Wonderful, right? A midwife service that not only delivers babies, but teaches decision-making and inner strength! …but does it work?
Sadly enough, Ishida-san admitted that women in Northern Japan are emotionally weaker, rather than stronger, since the Great East Japan Earthquake, despite the best efforts of the Midwives’ Association. And it is a good-sized network: 114 registered midwives serve the Fukushima prefecture, not counting those with licenses who work independently. Their efforts, however, are not enough to stem the tide of anxiety and fear stemming from the post-meltdown environmental contamination. I realized that since the quake, midwives have been serving as counselors and therapists (Japan has a dearth of both) as well as baby-whisperers, and again was both humbled and impressed.
Ishida-san and her assistant Yuri-san spoke of their patients with understanding and sympathy, rather than pity. Since they live in the same district of Fukushima as their patients, they share the same challenges, and they also have chosen to take precautions against nuclear radiation rather than leave their homes and break up their family units. They test their food. They hang laundry inside. They shake dirt off on the doorstep. They clean the outside of their houses with power hoses (courtesy of the central government). They check radiation levels around their homes on a daily basis. They try to stay informed, though this is not easy to do as they are constantly bombarded with conflicting information. They believe that radiation levels have gone down significantly, and that they can build a new life for themselves and their children without leaving Fukushima.

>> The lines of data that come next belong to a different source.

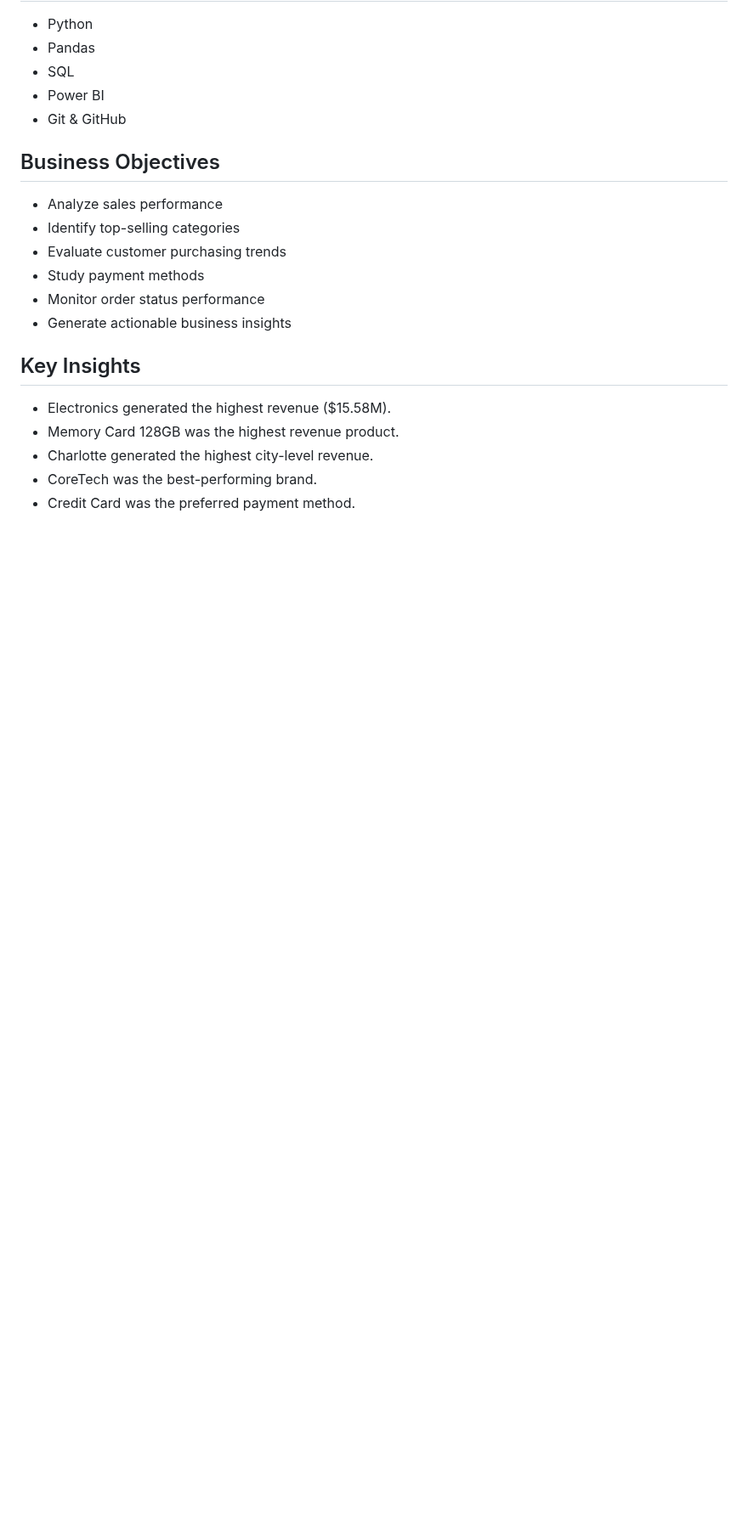
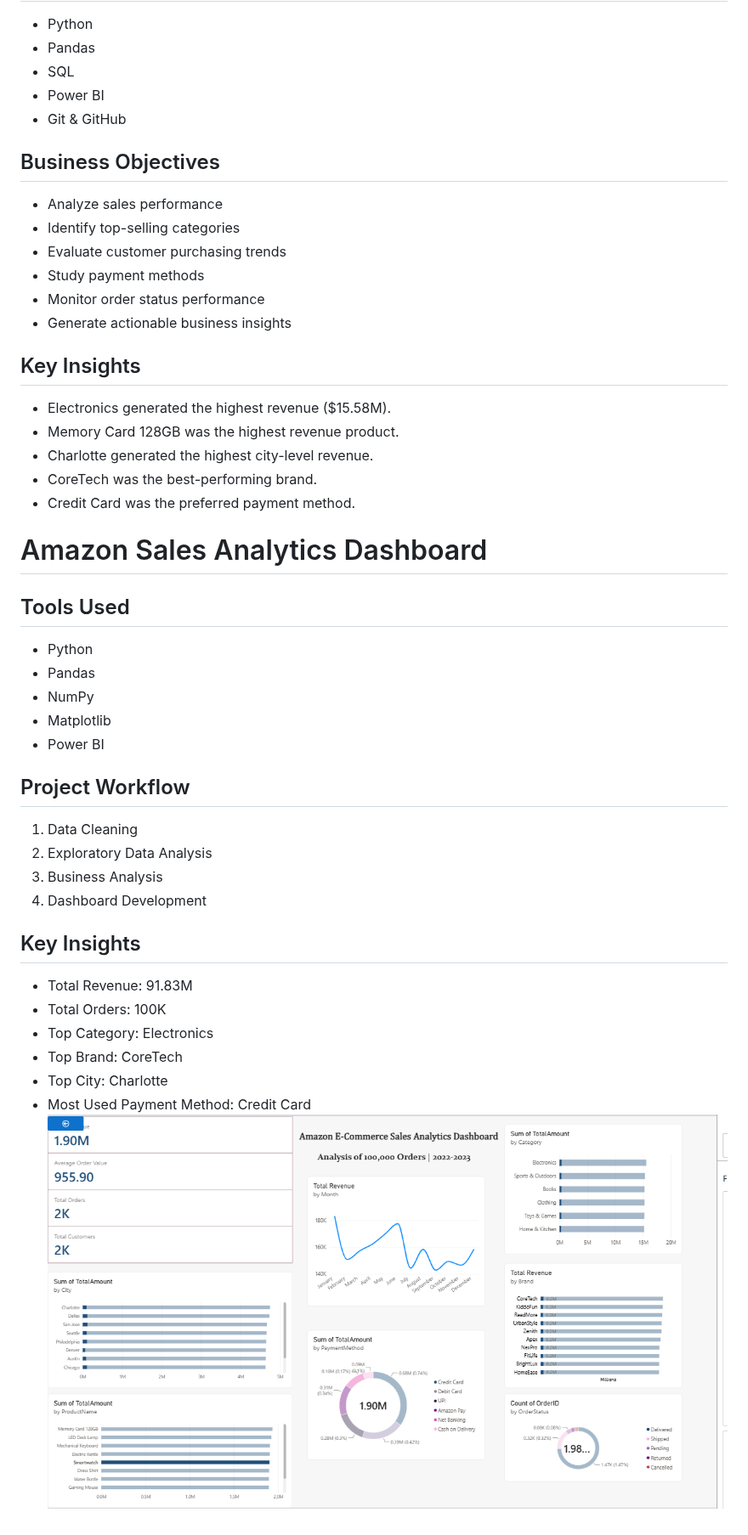
Before and after one commit to yashika-34/amazon-sales-analytics, a Markdown page: README.md, the part around the change. Shown at 85% size. GitHub-like rendering; pictures changed too: dashboard/image.png (added); blank space fills up the shorter version.

Commit message:
Added Power BI dashboard screenshot to README

```diff
--- a/README.md
+++ b/README.md
@@ -28,3 +28,26 @@ This project analyzes 100,000 Amazon e-commerce orders to uncover sales trends,
 - Charlotte generated the highest city-level revenue.
 - CoreTech was the best-performing brand.
 - Credit Card was the preferred payment method.
+# Amazon Sales Analytics Dashboard
+
+## Tools Used
+- Python
+- Pandas
+- NumPy
+- Matplotlib
+- Power BI
+
+## Project Workflow
+1. Data Cleaning
+2. Exploratory Data Analysis
+3. Business Analysis
+4. Dashboard Development
+
+## Key Insights
+- Total Revenue: 91.83M
+- Total Orders: 100K
+- Top Category: Electronics
+- Top Brand: CoreTech
+- Top City: Charlotte
+- Most Used Payment Method: Credit Card
+![Amazon Dashboard](dashboard/image.png)
```
Also changed, not shown: 1 other file.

Is this wise? Have folks’ brains been, as some bloggers like to intimate, addled by radiation poisoning? Well, that is none of our business, is it? We all have the right to decide our own course, and as Ishida-san firmly stated, health is not just about physical well-being. She and Sanpei-san both believe that those who have chosen to stay in the Watari district have made valid decisions based on ties to their family, work commitments, and living arrangements, and that these factors are important for their emotional health. Ishida-san and her colleagues believe that their job as midwives is not to judge, but to support women, and to encourage them to think for themselves and decide their own futures. The Fukushima midwives teach by example, dealing with hardship calmly and providing steady encouragement and a dose of old-fashioned common sense. Isn’t that what’s needed, more than “saving”, when all is said and done? Perseverance and endurance doesn’t have to mean weakness.
As I mentioned at the onset, our visit at the main office of the Midwives Association lasted a full four hours. Finally, realizing that Ishida-san must be hungry (we ourselves were starving), we excused ourselves and grabbed a taxi back to the Fukushima Station. It was a beautiful day, flowers were blooming, high school girls were hanging out in short uniform skirts, and Main Street looked like any ordinary rural Japanese city center except for the dearth of people. Too many taxis hanging out, too few shoppers lining the sidewalk, and too few tourists buying souvenirs at the station shops. Yukari and I bought some sweet little dumplings to take home, and boarded the super-sleek bullet train headed back to Tokyo, equipped with both food for literal consumption and food for thought.